Information shown:
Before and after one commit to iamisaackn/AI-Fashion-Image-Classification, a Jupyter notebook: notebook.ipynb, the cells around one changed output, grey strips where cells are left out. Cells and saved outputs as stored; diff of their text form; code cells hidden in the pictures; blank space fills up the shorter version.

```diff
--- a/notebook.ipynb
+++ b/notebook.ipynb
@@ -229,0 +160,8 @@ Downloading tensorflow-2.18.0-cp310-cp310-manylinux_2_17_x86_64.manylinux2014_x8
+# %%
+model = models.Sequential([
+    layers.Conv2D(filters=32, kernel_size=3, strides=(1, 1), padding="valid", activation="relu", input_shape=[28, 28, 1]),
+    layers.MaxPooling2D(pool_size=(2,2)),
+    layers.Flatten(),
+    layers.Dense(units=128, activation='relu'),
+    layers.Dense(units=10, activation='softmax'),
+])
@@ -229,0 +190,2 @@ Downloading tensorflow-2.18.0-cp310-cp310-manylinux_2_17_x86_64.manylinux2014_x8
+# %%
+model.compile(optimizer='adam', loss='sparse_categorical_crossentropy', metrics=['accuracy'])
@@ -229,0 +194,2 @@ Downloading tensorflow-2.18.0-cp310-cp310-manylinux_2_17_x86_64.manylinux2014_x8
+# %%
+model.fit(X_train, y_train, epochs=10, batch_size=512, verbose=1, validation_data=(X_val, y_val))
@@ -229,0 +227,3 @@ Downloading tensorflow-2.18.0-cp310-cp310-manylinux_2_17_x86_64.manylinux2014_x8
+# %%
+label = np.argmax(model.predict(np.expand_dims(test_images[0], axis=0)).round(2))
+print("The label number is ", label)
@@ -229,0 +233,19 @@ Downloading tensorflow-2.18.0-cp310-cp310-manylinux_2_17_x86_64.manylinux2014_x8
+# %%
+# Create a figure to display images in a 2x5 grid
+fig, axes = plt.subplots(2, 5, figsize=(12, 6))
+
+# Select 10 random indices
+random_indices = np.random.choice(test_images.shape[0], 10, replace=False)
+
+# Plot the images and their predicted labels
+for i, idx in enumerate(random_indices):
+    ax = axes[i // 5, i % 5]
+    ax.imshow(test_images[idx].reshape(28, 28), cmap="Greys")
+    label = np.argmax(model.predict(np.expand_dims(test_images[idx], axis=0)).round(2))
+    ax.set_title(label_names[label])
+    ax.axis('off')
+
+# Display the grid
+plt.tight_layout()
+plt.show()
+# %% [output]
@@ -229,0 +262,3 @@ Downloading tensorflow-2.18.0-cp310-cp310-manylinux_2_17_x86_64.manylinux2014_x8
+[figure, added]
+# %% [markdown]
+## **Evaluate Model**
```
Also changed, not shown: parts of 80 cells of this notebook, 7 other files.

Try it: Everything in the listing above should be restated exactly.

Written response:
Before and after one commit to iamisaackn/AI-Fashion-Image-Classification, a Jupyter notebook: notebook.ipynb, the cells around one changed output, grey strips where cells are left out. Cells and saved outputs as stored; diff of their text form; code cells hidden in the pictures; blank space fills up the shorter version.

```diff
--- a/notebook.ipynb
+++ b/notebook.ipynb
@@ -229,0 +160,8 @@ Downloading tensorflow-2.18.0-cp310-cp310-manylinux_2_17_x86_64.manylinux2014_x8
+# %%
+model = models.Sequential([
+    layers.Conv2D(filters=32, kernel_size=3, strides=(1, 1), padding="valid", activation="relu", input_shape=[28, 28, 1]),
+    layers.MaxPooling2D(pool_size=(2,2)),
+    layers.Flatten(),
+    layers.Dense(units=128, activation='relu'),
+    layers.Dense(units=10, activation='softmax'),
+])
@@ -229,0 +190,2 @@ Downloading tensorflow-2.18.0-cp310-cp310-manylinux_2_17_x86_64.manylinux2014_x8
+# %%
+model.compile(optimizer='adam', loss='sparse_categorical_crossentropy', metrics=['accuracy'])
@@ -229,0 +194,2 @@ Downloading tensorflow-2.18.0-cp310-cp310-manylinux_2_17_x86_64.manylinux2014_x8
+# %%
+model.fit(X_train, y_train, epochs=10, batch_size=512, verbose=1, validation_data=(X_val, y_val))
@@ -229,0 +227,3 @@ Downloading tensorflow-2.18.0-cp310-cp310-manylinux_2_17_x86_64.manylinux2014_x8
+# %%
+label = np.argmax(model.predict(np.expand_dims(test_images[0], axis=0)).round(2))
+print("The label number is ", label)
@@ -229,0 +233,19 @@ Downloading tensorflow-2.18.0-cp310-cp310-manylinux_2_17_x86_64.manylinux2014_x8
+# %%
+# Create a figure to display images in a 2x5 grid
+fig, axes = plt.subplots(2, 5, figsize=(12, 6))
+
+# Select 10 random indices
+random_indices = np.random.choice(test_images.shape[0], 10, replace=False)
+
+# Plot the images and their predicted labels
+for i, idx in enumerate(random_indices):
+    ax = axes[i // 5, i % 5]
+    ax.imshow(test_images[idx].reshape(28, 28), cmap="Greys")
+    label = np.argmax(model.predict(np.expand_dims(test_images[idx], axis=0)).round(2))
+    ax.set_title(label_names[label])
+    ax.axis('off')
+
+# Display the grid
+plt.tight_layout()
+plt.show()
+# %% [output]
@@ -229,0 +262,3 @@ Downloading tensorflow-2.18.0-cp310-cp310-manylinux_2_17_x86_64.manylinux2014_x8
+[figure, added]
+# %% [markdown]
+## **Evaluate Model**
```
Also changed, not shown: parts of 80 cells of this notebook, 7 other files.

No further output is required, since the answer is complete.